A major winter storm is set to hit the Central Plains tonight and Thursday. A foot of snow is possible with strong winds across a handful of states. Just a few inches of snow is likely Friday in West Michigan.
If you scroll all the way down to my original post, you’ll see the Euro was way off on Michigan snow, but did a great job predicting heavy snow for the Central Plains with a full week’s notice.
Winter storm warnings are posted for all of Kansas, most of Nebraska, Missouri, and Iowa.
The HPC’s forecast for more than 8″ of snow.
Update Feb 17, 2013:
This storm still looks like it will be a monster–for the Central Plains, not the Great Lakes. The low itself is now just south of Anchorage, Ala. Forecast models show very heavy snow and a possible blizzard for the Central Plains states Thursday, but that low is now forecast to occlude by Friday and the time it hits the Western Great Lakes. Occluded lows weaken rapidly as cold air wraps around them. Several inches of snow looks likely for West Michigan on Friday because of this storm. We’ll be shoveling.
Original posting Feb. 14, 2013:
It’s not like I’m outing Santa Claus here: We all know that weather forecasting is sometimes less reliable after three and especially five days. But in recent years Storm Team 8 and other forecasters have had some pretty big wins. I mentioned Hurricane Sandy (then a tropical disturbance west of Aruba) as a possible New England hurricane on-air more than a week before it struck, and I’m proud to be part of a team that forecast the second-biggest snow event in Grand Rapids weather history, the Groundhog’s Day Blizzard of 2011 more than a week before it shut down Kent County for a full day. As technology and our understanding of atmospheric processes improves, that window of reliable forecasts is getting bigger.
Here’s how all of that ties into our current weather picture: right now, there’s a noteworthy low in the North Pacific straddling the International Dateline.
The low is over the International Date Line, about 4,800 miles away from Grand Rapids.

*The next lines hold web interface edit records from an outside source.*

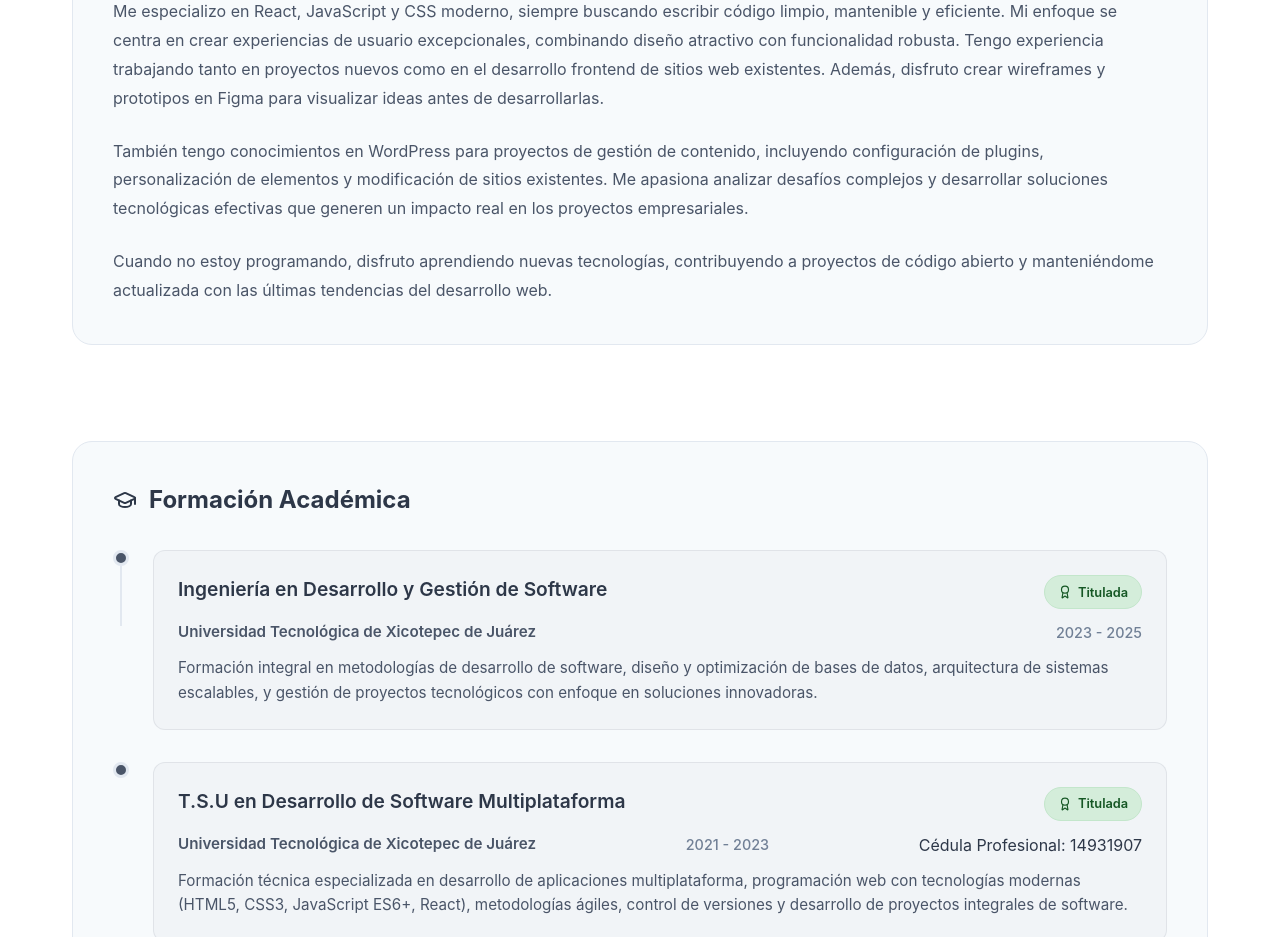
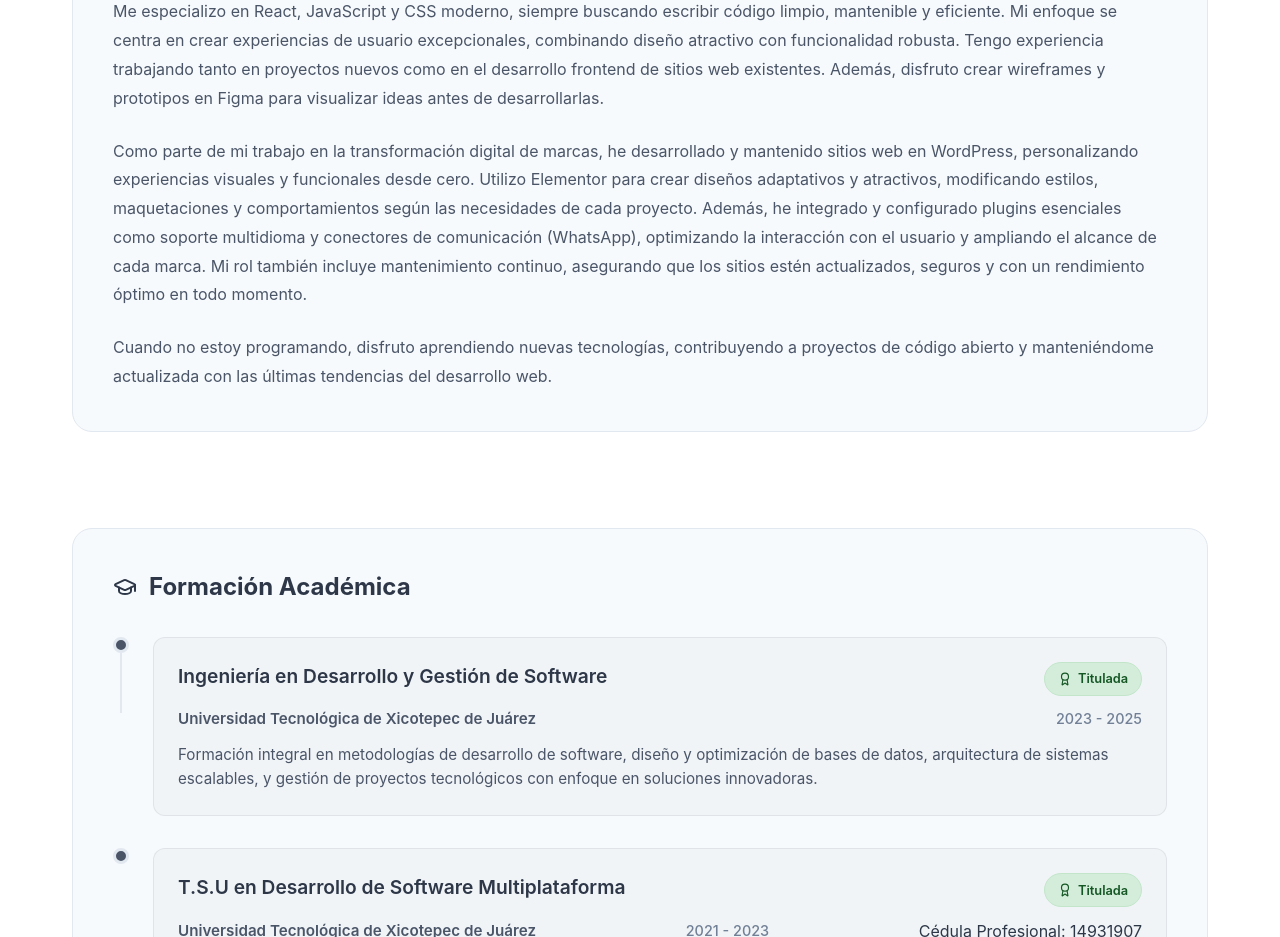
Before and after one commit to Jan-Amixtlan/My-PortafolioJann, a React (Vite) app: page / in a window 1280 px wide. Shown: the part 3520-4457 px from the top of the page. Built offline with nearby package versions, Linux system fonts and the light colour scheme.

Commit message:
fix: enhance personal description in About section to reflect WordPress development skills and project contributions

```diff
--- a/src/sections/About.jsx
+++ b/src/sections/About.jsx
@@ -74,11 +74,16 @@ const About = () => {
                 crear wireframes y prototipos en Figma para visualizar ideas antes de desarrollarlas.
               </p>
               <p>
-                También tengo conocimientos en WordPress para proyectos de gestión de contenido, incluyendo
-                configuración de plugins, personalización de elementos y modificación de sitios existentes.
-                Me apasiona analizar desafíos complejos y desarrollar soluciones tecnológicas efectivas que
-                generen un impacto real en los proyectos empresariales.
+                Como parte de mi trabajo en la transformación digital de marcas, he desarrollado y mantenido
+                sitios web en WordPress, personalizando experiencias visuales y funcionales desde cero.
+                Utilizo Elementor para crear diseños adaptativos y atractivos, modificando estilos,
+                maquetaciones y comportamientos según las necesidades de cada proyecto. Además, he integrado
+                y configurado plugins esenciales como soporte multidioma y conectores de comunicación (WhatsApp),
+                optimizando la interacción con el usuario y ampliando el alcance de cada marca. Mi rol también incluye
+                mantenimiento continuo, asegurando que los sitios estén actualizados, seguros y con un rendimiento óptimo
+                en todo momento.
               </p>
+
               <p>
                 Cuando no estoy programando, disfruto aprendiendo nuevas tecnologías, contribuyendo a
                 proyectos de código abierto y manteniéndome actualizada con las últimas tendencias del desarrollo web.
```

This is roughly the point where we detected the low that became the Groundhog’s Day Blizzard of 2011.
Wednesday and Thursday there was significant consensus among computer models on the low’s future track and timing, which is remarkable since this storm is still a week away. The FIM/GFS and ECMWF models all show a strong cyclone continuing along the west coast of the United States, crossing the Rocky Mountains and quickly ejecting into the plains. Wind fields are strong, and the Gulf of Mexico moisture channel is open.
The storm track will be somewhere in the western or southern Great Lakes, or Ohio Valley. Considering the distance this storm has yet to travel, I consider that a small target. The European has the best recent record and is calling for a low to track from Indianapolis to Newark. That keeps West Michigan in the all-snow sector and gives us very strong winds.
Accumulated snow for the coming week from the Euro model. Most of this snow falls on Friday, Feb. 22, about one foot of snow. (weatherbell.com) This is not the Storm Team 8 forecast.
The GFS tracks the low just north of Grand Rapids, which means we’ll see some rain in this system at first. That will cut back the snow totals significantly, but we’ll still get snow, cold and wind on the back side of this low.
Either way, with this mostly feeble winter, this storm could be the single biggest snow producer we see for the season, and certainly it will be worthy of staying in touch with us as next week unfolds.
Biggest single-day snowfalls in Grand Rapids this season:
1) 5.9″ on Feb. 2
2) 5.2″ on Feb. 7
3) 4.6″ on Jan. 31
4) 3.2″ on Jan. 23
5) 3.1″ on Jan. 21 and Dec. 26
Also noteworthy: Many school districts are on a winter break late next week, meaning no snow days